Q. During the event, you stressed the importance of the new PreInit event - where can I learn more about the new events and other things going on behind-the scenes in ASP.NET 2.0?
A. Check out the following article on ASP.NET 2.0 Internals.

Q. I was the one who asked about creating themes globally (i.e. at the machine level).  How do I actually set them up for use in my applications?
A. A Theme can reside at the application-level or machine-level (globally available to all applications). Application-level Themes are placed in the App_Themes directory under the application root directory, as described above. Global Themes are placed in a "Themes" directory under an ASP.NETClientFiles folder under the ASP.NET installation directory, for example %WINDIR%\Microsoft.NET\Framework\<version>\ASP.NETClientFiles\Themes.

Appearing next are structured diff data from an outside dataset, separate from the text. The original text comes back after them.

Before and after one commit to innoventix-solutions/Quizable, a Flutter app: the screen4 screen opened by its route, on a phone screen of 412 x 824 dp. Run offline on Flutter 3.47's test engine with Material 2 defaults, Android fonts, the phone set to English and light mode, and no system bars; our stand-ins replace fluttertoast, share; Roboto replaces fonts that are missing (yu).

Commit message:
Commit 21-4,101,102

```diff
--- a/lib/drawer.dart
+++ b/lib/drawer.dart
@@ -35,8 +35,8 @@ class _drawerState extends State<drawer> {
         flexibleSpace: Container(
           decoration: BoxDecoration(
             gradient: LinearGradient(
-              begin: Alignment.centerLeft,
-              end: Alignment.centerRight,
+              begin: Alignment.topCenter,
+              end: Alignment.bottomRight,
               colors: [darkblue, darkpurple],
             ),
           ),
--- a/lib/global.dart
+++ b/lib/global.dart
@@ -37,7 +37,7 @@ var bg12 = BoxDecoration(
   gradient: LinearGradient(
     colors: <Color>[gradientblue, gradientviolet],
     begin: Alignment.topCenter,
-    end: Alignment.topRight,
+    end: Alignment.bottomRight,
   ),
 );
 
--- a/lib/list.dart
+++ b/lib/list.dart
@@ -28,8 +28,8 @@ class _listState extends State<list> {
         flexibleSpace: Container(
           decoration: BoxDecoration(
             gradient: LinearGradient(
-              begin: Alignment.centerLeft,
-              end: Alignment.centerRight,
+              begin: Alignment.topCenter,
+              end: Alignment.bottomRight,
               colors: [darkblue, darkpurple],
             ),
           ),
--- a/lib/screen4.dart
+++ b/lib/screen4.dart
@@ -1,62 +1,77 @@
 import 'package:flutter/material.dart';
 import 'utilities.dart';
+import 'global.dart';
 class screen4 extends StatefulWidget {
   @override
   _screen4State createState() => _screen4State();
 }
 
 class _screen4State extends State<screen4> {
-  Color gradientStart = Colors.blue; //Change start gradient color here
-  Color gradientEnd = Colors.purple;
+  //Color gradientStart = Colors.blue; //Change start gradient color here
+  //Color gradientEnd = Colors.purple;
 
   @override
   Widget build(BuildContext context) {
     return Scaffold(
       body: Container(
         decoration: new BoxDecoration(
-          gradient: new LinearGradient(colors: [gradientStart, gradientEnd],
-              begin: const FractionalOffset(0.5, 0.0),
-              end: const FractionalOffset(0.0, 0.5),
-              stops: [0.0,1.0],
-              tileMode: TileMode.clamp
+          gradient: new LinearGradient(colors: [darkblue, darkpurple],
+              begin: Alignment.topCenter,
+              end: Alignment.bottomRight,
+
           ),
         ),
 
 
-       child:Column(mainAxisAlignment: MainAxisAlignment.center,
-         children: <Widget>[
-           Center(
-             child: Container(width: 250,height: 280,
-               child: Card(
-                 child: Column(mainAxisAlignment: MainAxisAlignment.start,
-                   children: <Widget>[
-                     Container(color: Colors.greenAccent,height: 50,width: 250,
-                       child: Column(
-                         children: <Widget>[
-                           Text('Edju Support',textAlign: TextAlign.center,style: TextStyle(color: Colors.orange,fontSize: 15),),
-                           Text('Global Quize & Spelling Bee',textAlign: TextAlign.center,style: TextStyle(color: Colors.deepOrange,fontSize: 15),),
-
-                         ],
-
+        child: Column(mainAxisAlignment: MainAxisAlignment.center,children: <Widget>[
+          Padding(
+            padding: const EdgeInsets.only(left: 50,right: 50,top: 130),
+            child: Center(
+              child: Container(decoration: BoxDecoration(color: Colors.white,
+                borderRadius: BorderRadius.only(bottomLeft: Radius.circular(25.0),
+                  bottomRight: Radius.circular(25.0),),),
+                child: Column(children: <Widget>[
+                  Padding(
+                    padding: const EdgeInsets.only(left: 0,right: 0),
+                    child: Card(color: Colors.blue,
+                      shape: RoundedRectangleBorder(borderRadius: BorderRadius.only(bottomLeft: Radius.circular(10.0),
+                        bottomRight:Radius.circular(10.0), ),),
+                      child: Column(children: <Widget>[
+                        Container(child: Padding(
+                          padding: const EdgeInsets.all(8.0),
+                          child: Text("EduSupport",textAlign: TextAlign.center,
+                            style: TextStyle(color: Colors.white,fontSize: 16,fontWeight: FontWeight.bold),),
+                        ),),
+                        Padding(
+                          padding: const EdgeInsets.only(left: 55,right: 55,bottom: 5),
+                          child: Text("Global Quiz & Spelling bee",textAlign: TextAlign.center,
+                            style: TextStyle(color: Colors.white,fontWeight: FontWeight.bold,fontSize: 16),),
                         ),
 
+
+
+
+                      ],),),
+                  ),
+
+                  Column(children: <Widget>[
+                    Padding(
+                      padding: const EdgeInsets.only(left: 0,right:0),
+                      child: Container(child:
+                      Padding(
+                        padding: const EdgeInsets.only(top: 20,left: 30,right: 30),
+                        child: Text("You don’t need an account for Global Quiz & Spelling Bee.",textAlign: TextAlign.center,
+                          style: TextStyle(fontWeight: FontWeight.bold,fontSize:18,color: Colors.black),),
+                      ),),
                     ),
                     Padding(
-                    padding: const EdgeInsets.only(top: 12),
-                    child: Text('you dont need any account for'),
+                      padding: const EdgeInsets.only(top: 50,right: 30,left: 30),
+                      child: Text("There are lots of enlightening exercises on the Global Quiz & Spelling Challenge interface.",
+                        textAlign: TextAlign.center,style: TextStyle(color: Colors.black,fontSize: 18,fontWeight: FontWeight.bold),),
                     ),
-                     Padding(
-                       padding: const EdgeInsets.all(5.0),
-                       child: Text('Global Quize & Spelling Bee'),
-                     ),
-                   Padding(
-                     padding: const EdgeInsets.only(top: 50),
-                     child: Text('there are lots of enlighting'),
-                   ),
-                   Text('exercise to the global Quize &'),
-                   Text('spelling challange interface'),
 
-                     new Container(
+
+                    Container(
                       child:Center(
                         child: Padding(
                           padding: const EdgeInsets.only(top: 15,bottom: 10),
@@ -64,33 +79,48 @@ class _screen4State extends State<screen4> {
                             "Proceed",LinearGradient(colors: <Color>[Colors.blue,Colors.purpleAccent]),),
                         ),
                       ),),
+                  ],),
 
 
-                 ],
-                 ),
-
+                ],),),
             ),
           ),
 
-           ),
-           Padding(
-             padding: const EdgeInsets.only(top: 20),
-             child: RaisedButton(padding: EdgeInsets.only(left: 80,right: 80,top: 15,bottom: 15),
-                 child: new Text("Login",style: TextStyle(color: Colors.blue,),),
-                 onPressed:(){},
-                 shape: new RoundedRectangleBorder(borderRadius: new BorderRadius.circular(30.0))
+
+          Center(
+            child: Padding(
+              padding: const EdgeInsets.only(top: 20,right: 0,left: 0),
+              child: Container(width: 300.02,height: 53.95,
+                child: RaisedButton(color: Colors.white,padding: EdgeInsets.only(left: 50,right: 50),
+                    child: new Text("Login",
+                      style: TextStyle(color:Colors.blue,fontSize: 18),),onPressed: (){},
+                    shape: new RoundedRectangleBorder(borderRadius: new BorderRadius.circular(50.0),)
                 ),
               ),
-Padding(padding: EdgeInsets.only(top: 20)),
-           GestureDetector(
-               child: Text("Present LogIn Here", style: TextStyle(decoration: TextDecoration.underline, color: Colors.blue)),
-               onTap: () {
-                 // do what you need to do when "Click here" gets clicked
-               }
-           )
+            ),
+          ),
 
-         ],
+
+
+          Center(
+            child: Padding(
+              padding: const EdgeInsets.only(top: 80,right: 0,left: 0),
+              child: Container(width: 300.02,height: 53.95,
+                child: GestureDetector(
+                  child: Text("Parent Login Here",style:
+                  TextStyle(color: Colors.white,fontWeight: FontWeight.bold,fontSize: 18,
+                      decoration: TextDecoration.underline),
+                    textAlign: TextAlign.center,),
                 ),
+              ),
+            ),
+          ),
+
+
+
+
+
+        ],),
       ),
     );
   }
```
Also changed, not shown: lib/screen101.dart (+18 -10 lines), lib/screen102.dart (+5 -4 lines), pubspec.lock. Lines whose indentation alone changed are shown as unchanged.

The location of global themes is Inetpub\wwwroot\aspnet_client\system_web\<version>\Themes for IIS web sites.
[Excerpted from http://beta.asp.net/QUICKSTART/aspnet/doc/themes/themes.aspx#config]

Q. In your last segment, you showed us the technique for implementing a basic client call-back.  You then spoke of the Atlas toolkit and that it would make the same techniques even easier by providing a library of common script for us to use.  Where can I learn more and download Atlas?
A. Follow this link to get your hands on Atlas.

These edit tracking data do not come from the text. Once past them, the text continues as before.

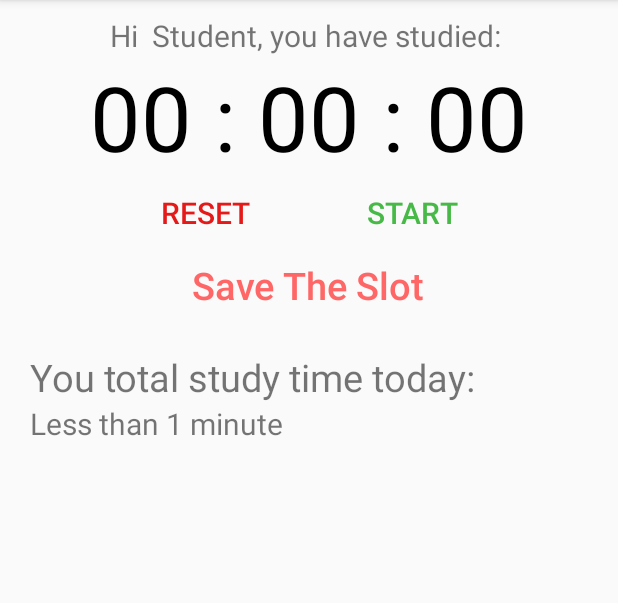
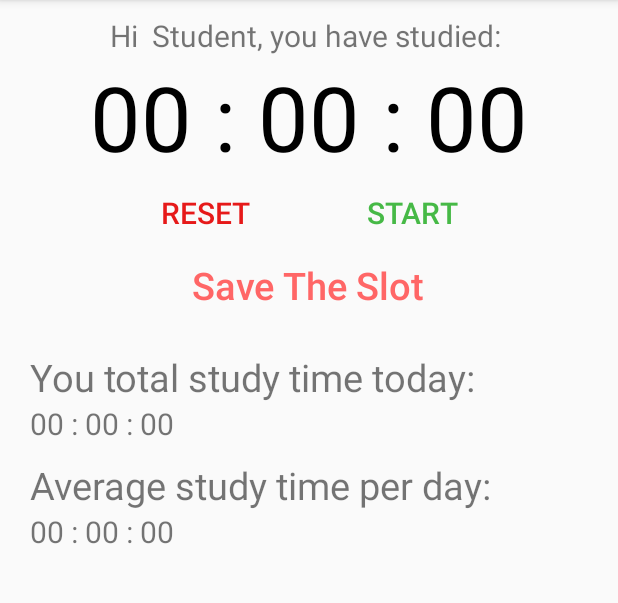
Before and after one commit to de2rick/StudyTimer, an Android app: the screen it shows after launch (MainActivity), on a phone screen of 412 x 824 dp, the part 84-687 px from its top. Run offline under Robolectric (Android 15) with nearby library versions, the phone set to English and light mode, and no system bars.

Commit message:
Average timer
Co-Authored-By: YifengMa216 <80561996+YifengMa216@users.noreply.github.com>

```diff
--- a/app/src/main/java/com/example/studytimer/MainActivity.java
+++ b/app/src/main/java/com/example/studytimer/MainActivity.java
@@ -5,11 +5,14 @@ import androidx.appcompat.app.AppCompatActivity;
 import androidx.appcompat.widget.Toolbar;
 import androidx.core.content.ContextCompat;
 import androidx.preference.PreferenceManager;
+
+import android.content.Context;
 import android.content.DialogInterface;
 import android.content.Intent;
 import android.content.SharedPreferences;
 import android.os.Bundle;
 import android.text.TextUtils;
+import android.util.Log;
 import android.view.Menu;
 import android.view.MenuItem;
 import android.view.View;
@@ -17,6 +20,8 @@ import android.widget.Button;
 import android.widget.EditText;
 import android.widget.TextView;
 import android.widget.Toast;
+
+
 import java.text.DateFormat;
 import java.text.SimpleDateFormat;
 import java.util.ArrayList;
@@ -31,6 +36,7 @@ public class MainActivity extends AppCompatActivity {
     private TimeAdp adapter;
     private TextView showtime;
     private TextView perday;
+    private TextView aveageday;
     private TextView mtitle;
     private Button mstart;
     private Timer mtimer;
@@ -38,29 +44,39 @@ public class MainActivity extends AppCompatActivity {
     private Double mtime = 0.0;
     private boolean isstart = false;
     private List<TimerModel> timelist;
-    private Double ttime = 0.0;
     public String slotName;
+    private SharedPreferences todaytime,totaltime,currentday,countday;
+    private Context context;
+
 
 
     protected void onCreate(Bundle savedInstanceState)
     {
         super.onCreate(savedInstanceState);
+        context = getApplicationContext();
         setContentView(R.layout.activity_main);
         showtime = findViewById(R.id.uoaclock);
         perday = findViewById(R.id.perday);
+        aveageday = findViewById(R.id.aveageday);
         mstart = findViewById(R.id.uoastart);
         mtitle = findViewById(R.id.uoatitle);
-        SharedPreferences preferences = PreferenceManager.getDefaultSharedPreferences(this);
-        String value = preferences.getString("prefer_name", "Student");
-        mtitle.setText("Hi " + value + ", you have studied: ");
+        mtimer = new Timer();
 
-        mtimer = new Timer();
+        todaytime = getSharedPreferences("todaytime",MODE_PRIVATE);
+        totaltime = getSharedPreferences("totaltime",MODE_PRIVATE);
+        currentday = getSharedPreferences("currentday",MODE_PRIVATE);
+        countday = getSharedPreferences("countday",MODE_PRIVATE);
+
+        double currentdaytime = (double) todaytime.getInt("todaytime",0);
+        perday.setText(getshowtime(currentdaytime));
+
+        double titletime = (double) totaltime.getInt("totaltime",0);
+        int numday = countday.getInt("countday",1);
+        aveageday.setText(getshowtime(titletime/numday));
 
         timelist = savehistory.readListFromPref(this);
         if (timelist == null)
             timelist = new ArrayList<>();
-
-
 
         adapter = new TimeAdp(getApplicationContext(), timelist);
 
@@ -94,8 +110,6 @@ public class MainActivity extends AppCompatActivity {
             return true;
         }
         if (id == R.id.action_about) {
-
-
             return true;
         }
         return super.onOptionsItemSelected(item);
@@ -106,7 +120,44 @@ public class MainActivity extends AppCompatActivity {
         SharedPreferences preferences = PreferenceManager.getDefaultSharedPreferences(this);
         String value = preferences.getString("prefer_name", " Student");
         mtitle.setText("Hi " + value + ", you have studied: ");
-        if (timelist != null) timelist = savehistory.readListFromPref(this);
+        timelist = savehistory.readListFromPref(this);
+
+        double currentdaytime = (double) todaytime.getInt("todaytime",0);
+        perday.setText(getshowtime(currentdaytime));
+
+        double titletime = (double) totaltime.getInt("totaltime",0);
+        int numday = countday.getInt("countday",1);
+        aveageday.setText(getshowtime(titletime/numday));
+
+        String datebefore = currentday.getString("currentday","Noday");
+
+        if(!datebefore.equals("Noday")){
+            String todaydada = getDate();
+            if(!datebefore.equals(todaydada)) {
+                String thisday = getDate();
+                SharedPreferences.Editor todateeditor = currentday.edit();
+                todateeditor.putString("currentday",thisday);
+                todateeditor.commit();
+                Log.e("haha",datebefore);
+                Log.e("haha",getDate());
+
+                int countdayy = countday.getInt("countday",1);
+                countdayy+=1;
+                SharedPreferences.Editor countdayeditor = countday.edit();
+                countdayeditor.putInt("countday",countdayy);
+                countdayeditor.commit();
+
+                int outputtime = 0;
+                SharedPreferences.Editor todaytimeeditor = todaytime.edit();
+                todaytimeeditor.putInt("todaytime",outputtime);
+                todaytimeeditor.commit();
+            }
+        }else{
+            String thisday = getDate();
+            SharedPreferences.Editor todateeditor = currentday.edit();
+            todateeditor.putString("currentday",thisday);
+            todateeditor.commit();
+        }
     }
 
     public void onPause() {
@@ -114,24 +165,11 @@ public class MainActivity extends AppCompatActivity {
         SharedPreferences preferences = PreferenceManager.getDefaultSharedPreferences(this);
         if(preferences.getBoolean("prefer_focus", false) && isstart){
             isstart = false;
-            mstart.setText("CONTINUE");
+            mstart.setText(context.getString(R.string.resume));
             mstart.setTextColor(ContextCompat.getColor(this, R.color.green));
             mtimerTask.cancel();
         }
     }
-    /*class Onclick implements View.OnClickListener{
-        @Override
-        public void onClick(View v) {
-            Intent intent = null;
-            switch (v.getId()){
-                case R.id.uoahistory:
-                    intent = new Intent(MainActivity.this, History.class);
-                    break;
-            }
-            startActivity(intent);
-        }
-    }*/
-
 
     public void studyreset(View view)
     {
@@ -146,11 +184,11 @@ public class MainActivity extends AppCompatActivity {
                 if(mtimerTask != null)
                 {
                     mtimerTask.cancel();
-                    mstart.setText("START");
+                    mstart.setText(context.getString(R.string.start));
                     mstart.setTextColor(ContextCompat.getColor(MainActivity.this, R.color.green));
                     mtime = 0.0;
                     isstart = false;
-                    showtime.setText("00 : 00 : 00");
+                    showtime.setText(context.getString(R.string.timer_zero));
                 }
             }
         });
@@ -180,21 +218,35 @@ public class MainActivity extends AppCompatActivity {
                 slotName = etName.getText().toString();
                 if (TextUtils.isEmpty(slotName)) {
                     Toast.makeText(MainActivity.this, "Please enter your slot name", Toast.LENGTH_SHORT).show();
-                    return;
+                }else if (mtimerTask == null){
+                    Toast.makeText(MainActivity.this, "No time slot to save", Toast.LENGTH_SHORT).show();
                 }else{
-                    if(mtimerTask != null)
-                    {
                     addhistory();
-                        ttime += mtime;
-                        if (ttime>=60) perday.setText(getwordtime(ttime));
+                    double currentdaytime = (double) todaytime.getInt("todaytime",0);
+                    currentdaytime += mtime;
+                    perday.setText(getshowtime(currentdaytime));
+                    int outputtime = (int)  currentdaytime;
+                    SharedPreferences.Editor todaytimeeditor = todaytime.edit();
+                    todaytimeeditor.putInt("todaytime",outputtime);
+                    todaytimeeditor.commit();
+
+                    double currenttotaltime = (double) totaltime.getInt("totaltime",0);
+                    currenttotaltime += mtime;
+                    int numday = countday.getInt("countday",1);
+                    int resultday = (int) currenttotaltime/numday;
+                    aveageday.setText(getshowtime(resultday));
+                    int outputtotaltime = (int)  currenttotaltime;
+                    SharedPreferences.Editor totaltimeeditor = totaltime.edit();
+                    totaltimeeditor.putInt("totaltime",outputtotaltime);
+                    totaltimeeditor.commit();
+
                     mtimerTask.cancel();
-                        mstart.setText("START");
+                    mstart.setText(context.getString(R.string.start));
                     mstart.setTextColor(ContextCompat.getColor(MainActivity.this, R.color.green));
                     mtime = 0.0;
                     isstart = false;
-                        showtime.setText("00 : 00 : 00");
+                    showtime.setText(context.getString(R.string.timer_zero));
                     dialog.dismiss();
-                    }
                 }
             }
         });
@@ -204,41 +256,13 @@ public class MainActivity extends AppCompatActivity {
                 dialog.dismiss();
             }
         });
-
-        /*AlertDialog.Builder newdayAlert = new AlertDialog.Builder(this);
-        newdayAlert.setTitle("Save your slot");
-        newdayAlert.setMessage("Are you sure you want to stop slot?\nToday's study time will be recorded.");
-        newdayAlert.setPositiveButton("Confirm", new DialogInterface.OnClickListener()
-        {
-            @Override
-            public void onClick(DialogInterface dialogInterface, int i)
-            {
-                if(mtimerTask != null)
-                {
-                    addhistory();
-                    mtimerTask.cancel();
-                    mstart.setText("START");
-                    mstart.setTextColor(ContextCompat.getColor(MainActivity.this, R.color.green));
-                    mtime = 0.0;
-                    isstart = false;
-                    showtime.setText("00 : 00 : 00");
-                }
-            }
-        });
-
-        newdayAlert.setNeutralButton("Cancel", new DialogInterface.OnClickListener()
-        {
-            @Override
-            public void onClick(DialogInterface dialogInterface, int i)
-            {
-            }
-        });
-        newdayAlert.show();*/
     }
 
     private void addhistory() {
         Toast.makeText(MainActivity.this,getshowtime(mtime)+" has been added to history",Toast.LENGTH_SHORT).show();
         TimerModel timerModel = new TimerModel(getshowtime(mtime),getDate(),mtime,slotName);
+        if (timelist == null)
+            timelist = new ArrayList<>();
         timelist.add(timerModel);
         savehistory.writeListInPref(getApplicationContext(), timelist);
         Collections.reverse(timelist);
@@ -250,14 +274,14 @@ public class MainActivity extends AppCompatActivity {
         if(isstart)
         {
             isstart = false;
-            mstart.setText("CONTINUE");
+            mstart.setText(context.getString(R.string.resume));
             mstart.setTextColor(ContextCompat.getColor(this, R.color.green));
             mtimerTask.cancel();
         }
         else
         {
             isstart = true;
-            mstart.setText("PAUSE");
+            mstart.setText(context.getString(R.string.pause));
             mstart.setTextColor(ContextCompat.getColor(this, R.color.red));
             startTimer();
         }
@@ -290,27 +314,14 @@ public class MainActivity extends AppCompatActivity {
         int seconds = ((rounded % 86400) % 3600) % 60;
         int minutes = ((rounded % 86400) % 3600) / 60;
         int hours = ((rounded % 86400) / 3600);
-        String output = String.format("%02d",hours) + " : " + String.format("%02d",minutes) + " : " + String.format("%02d",seconds);
-        return output;
-    }
-    private String getwordtime(double time)
-    {
-        int rounded = (int) Math.round(time);
-        int minutes = ((rounded % 86400) % 3600) / 60;
-        int hours = ((rounded % 86400) / 3600);
-        String h = " Hour ";
-        if (hours > 1) h = " Hours ";
-        String m = " Minute ";
-        if (minutes > 1) m = " Minutes ";
-        String output = hours + h + minutes + m;
-        return output;
+        return String.format("%02d",hours) + " : " + String.format("%02d",minutes) + " : " + String.format("%02d",seconds);
     }
 
     private String getDate() {
         Calendar cal = Calendar.getInstance();
         Date date = cal.getTime();
         DateFormat out = new SimpleDateFormat("dd/MM/yyyy");
-        return String.valueOf(out.format(date));
+        return out.format(date);
     }
 
 }
--- a/app/src/main/java/com/example/studytimer/TimerModel.java
+++ b/app/src/main/java/com/example/studytimer/TimerModel.java
@@ -8,8 +8,6 @@ public class TimerModel implements Serializable {
     private double second;
     private String slotname;
 
-    public TimerModel() {
-    }
 
     public TimerModel(String showtime, String  currenttime, double second, String slotname) {
         this.showtime = showtime;
--- a/app/src/main/java/com/example/studytimer/savehistory.java
+++ b/app/src/main/java/com/example/studytimer/savehistory.java
@@ -31,8 +31,7 @@ public class savehistory {
 
         Gson gson = new Gson();
         Type type = new TypeToken<ArrayList<TimerModel>>() {}.getType();
-        List<TimerModel> list = gson.fromJson(jsonString, type);
-        return list;
+        return gson.fromJson(jsonString, type);
     }
 
 }
--- a/app/src/main/res/layout/activity_history.xml
+++ b/app/src/main/res/layout/activity_history.xml
@@ -5,7 +5,7 @@
         android:layout_height="wrap_content">
     <LinearLayout
         android:layout_width="match_parent"
-        android:layout_height="match_parent"
+        android:layout_height="wrap_content"
         android:orientation="vertical">
         <androidx.recyclerview.widget.RecyclerView
             android:id="@+id/recyclerview"
@@ -21,7 +21,7 @@
         android:layout_gravity="center"
         android:background="@android:color/transparent"
         android:onClick="historyreset"
-        android:text="Clear History"
+        android:text="@string/clear_history"
         android:textColor="@color/orange" />
     </LinearLayout>
 </ScrollView>
--- a/app/src/main/res/layout/content_main.xml
+++ b/app/src/main/res/layout/content_main.xml
@@ -20,9 +20,8 @@
             android:layout_height="wrap_content"
             android:layout_marginTop="10dp"
             android:gravity="center"
-            android:text="Hi,TEST You have studied:"
-
-            android:textSize="20sp" />
+            android:textSize="20sp"
+            android:text="@string/Explain1"/>
         <LinearLayout
             android:layout_width="match_parent"
             android:layout_height="wrap_content"
@@ -35,10 +34,9 @@
                 android:layout_width="wrap_content"
                 android:layout_height="wrap_content"
                 android:textColor="@color/red"
-                android:text="RESET"
+                android:text="@string/reset"
                 android:background="@null"
                 android:textSize="20sp"
-                android:layout_below="@+id/uoaclock"
                 android:onClick="studyreset"
                 />
 
@@ -47,12 +45,11 @@
                 android:layout_width="wrap_content"
                 android:layout_height="wrap_content"
                 android:background="@null"
-                android:text="START"
-
-                android:layout_toRightOf="@+id/uoareset"
+                android:text="@string/start"
                 android:textColor="@color/green"
                 android:textSize="20sp"
                 android:layout_marginLeft="50dp"
+                android:layout_marginStart="50dp"
                 android:onClick="studystart"
                 />
 
@@ -66,7 +63,7 @@
             android:layout_height="wrap_content"
             android:background="@null"
             android:layout_centerHorizontal="true"
-            android:text=" Save The Slot "
+            android:text="@string/save_the_slot"
             android:layout_below="@+id/uoagroup"
             android:textColor="@color/orange"
             android:textSize="25sp"
@@ -74,22 +71,11 @@
             android:onClick="setnewday"
             />
 
-       <!-- <Button style="@style/colorButton"
-            android:id="@+id/uoahistory"
-            android:layout_width="match_parent"
-            android:layout_height="wrap_content"
-            android:background="@null"
-            android:text="Show History"
-            android:layout_below="@+id/newday"
-            android:textSize="25sp"
-            android:textAllCaps="false"
-            />-->
-
         <TextView
             android:id="@+id/uoaclock"
             android:layout_width="match_parent"
             android:layout_height="wrap_content"
-            android:text="00 : 00 : 00"
+            android:text="@string/timer_zero"
             android:gravity="center"
             android:textColor="@color/black"
             android:textSize="60sp"
@@ -99,8 +85,9 @@
             android:id="@+id/daytext"
             android:layout_width="wrap_content"
             android:layout_height="wrap_content"
-            android:text="You total study time today:"
+            android:text="@string/total_study"
             android:layout_marginTop="20dp"
+            android:layout_marginStart="20dp"
             android:layout_marginLeft="20dp"
             android:textSize="25sp"
             android:layout_below="@+id/newday"
@@ -109,17 +96,34 @@
             android:id="@+id/perday"
             android:layout_width="wrap_content"
             android:layout_height="wrap_content"
-            android:text="Less than 1 minute"
+            android:text="@string/timer_zero"
+            android:layout_marginStart="20dp"
             android:layout_marginLeft="20dp"
             android:textSize="20sp"
             android:layout_below="@+id/daytext"
             />
 
-        <androidx.recyclerview.widget.RecyclerView
-            android:id="@+id/recyclerview"
-            android:layout_width="match_parent"
-            android:layout_height="match_parent"
+        <TextView
+            android:id="@+id/avetext"
+            android:layout_width="wrap_content"
+            android:layout_height="wrap_content"
+            android:text="@string/average_study"
             android:layout_marginTop="10dp"
-            android:layout_below="@+id/perday" />
+            android:layout_marginLeft="20dp"
+            android:layout_marginStart="20dp"
+            android:textSize="25sp"
+            android:layout_below="@+id/perday"
+            />
+        <TextView
+            android:id="@+id/aveageday"
+            android:layout_width="wrap_content"
+            android:layout_height="wrap_content"
+            android:text="@string/timer_zero"
+            android:layout_marginLeft="20dp"
+            android:layout_marginStart="20dp"
+            android:textSize="20sp"
+            android:layout_below="@+id/avetext"
+            />
+
     </RelativeLayout>
 </androidx.coordinatorlayout.widget.CoordinatorLayout>
--- a/app/src/main/res/layout/preference_screen_fragment.xml
+++ b/app/src/main/res/layout/preference_screen_fragment.xml
@@ -11,7 +11,6 @@
         android:id="@+id/message"
         android:layout_width="wrap_content"
         android:layout_height="wrap_content"
-        android:text="PreferenceScreenFragment"
         app:layout_constraintBottom_toBottomOf="parent"
         app:layout_constraintEnd_toEndOf="parent"
         app:layout_constraintStart_toStartOf="parent"
--- a/app/src/main/res/values/strings.xml
+++ b/app/src/main/res/values/strings.xml
@@ -5,4 +5,22 @@
     <string name="title_activity_history">History</string>
     <string name="action_about">About</string>
     <string name="action_history">History</string>
+    <string name="start">START</string>
+    <string name="reset">RESET</string>
+    <string name="resume">CONTINUE</string>
+    <string name="pause">PAUSE</string>
+    <string name="save_the_slot">Save The Slot</string>
+    <string name="timer_zero">00 : 00 : 00</string>
+    <string name="total_study">You total study time today:</string>
+    <string name="average_study">Average study time per day:</string>
+    <string name="clear_history">Clear History</string>
+    <string name="save_your_slot">Save your slot</string>
+    <string name="save_slot_warn1">Are you sure you want stop time slot? Today\'s study time will be recorded.</string>
+    <string name="save_slot_textbox">Enter yout slot name here</string>
+    <string name="cancel">Cancel</string>
+    <string name="save">Save</string>
+    <string name="Explain1">Wellcome information processed in MainActivity</string>
+    <string name="layout_time_explain1">Time slot name here</string>
+    <string name="layout_time_explain2">Time here 00:00:00</string>
+    <string name="layout_time_explain3">Save date</string>
 </resources>
```
Also changed, not shown: app/build.gradle (+7 -0 lines), app/src/main/java/com/example/studytimer/History.java (+23 -2 lines), app/src/main/res/layout/layout_time.xml (+5 -4 lines), app/src/main/res/layout/save_slot_dialog.xml (+8 -7 lines), 2 other files. Lines whose indentation alone changed are shown as unchanged.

Q. You stumbled upon a "policy" file during the event - what are policy files and what do they mean to me?
A. Here is an article that will give you insight into Understanding policy files in Visual Studio 2005.  I must caution you that this topic is fairly deep and not suited for the light-hearted.

Q. The SQLCacheDependency is great for Microsoft SQL Server, but what about other databases?
A. ASP.NET 2.0 has opened the System.Web.Caching.CacheDependency class for derivation, enabling anyone to write their own implementation of a cache dependency. By developing your own cache dependency, you can take advantage of the cache invalidation mechanism to keep the cached content current with the data that was used to construct it. This is a more efficient and reliable way to ensure data validity, and enable cache synchronization across web farms then using frequent expiration.
[Excerpted from http://beta.asp.net/QUICKSTART/aspnet/doc/caching/data.aspx]

Q. Does the Menu control work on browsers that either do not support javascript or have it disabled?
A. To accomplish the pop-out behavior the Menu control relies on javascript, on downlevel browsers the Menu renders using secondary navigation to enable accessing child menu items.
[Excerpted from http://beta.asp.net/QUICKSTART/aspnet/doc/ctrlref/navigation/menu.aspx]

Q. When you set up the client call-back with the javascript, you did a strange thing, parameterizing and then formatting your javascript - why?
A. This actually answers a question I received earlier in the week, around accomodating dynamic detection of control IDs in Content controls, when working with master pages.  I went back and reran the demo in debug mode, within the scope of a master page/content page model.  I confirmed that the reason for parameterizing the script on the fly is to ensure that the correct control ID is utilized - since the runtime appends a value to the control ID of any control located within a Content control, we have ensured that our javascript will properly discover and utilize our controls on the client.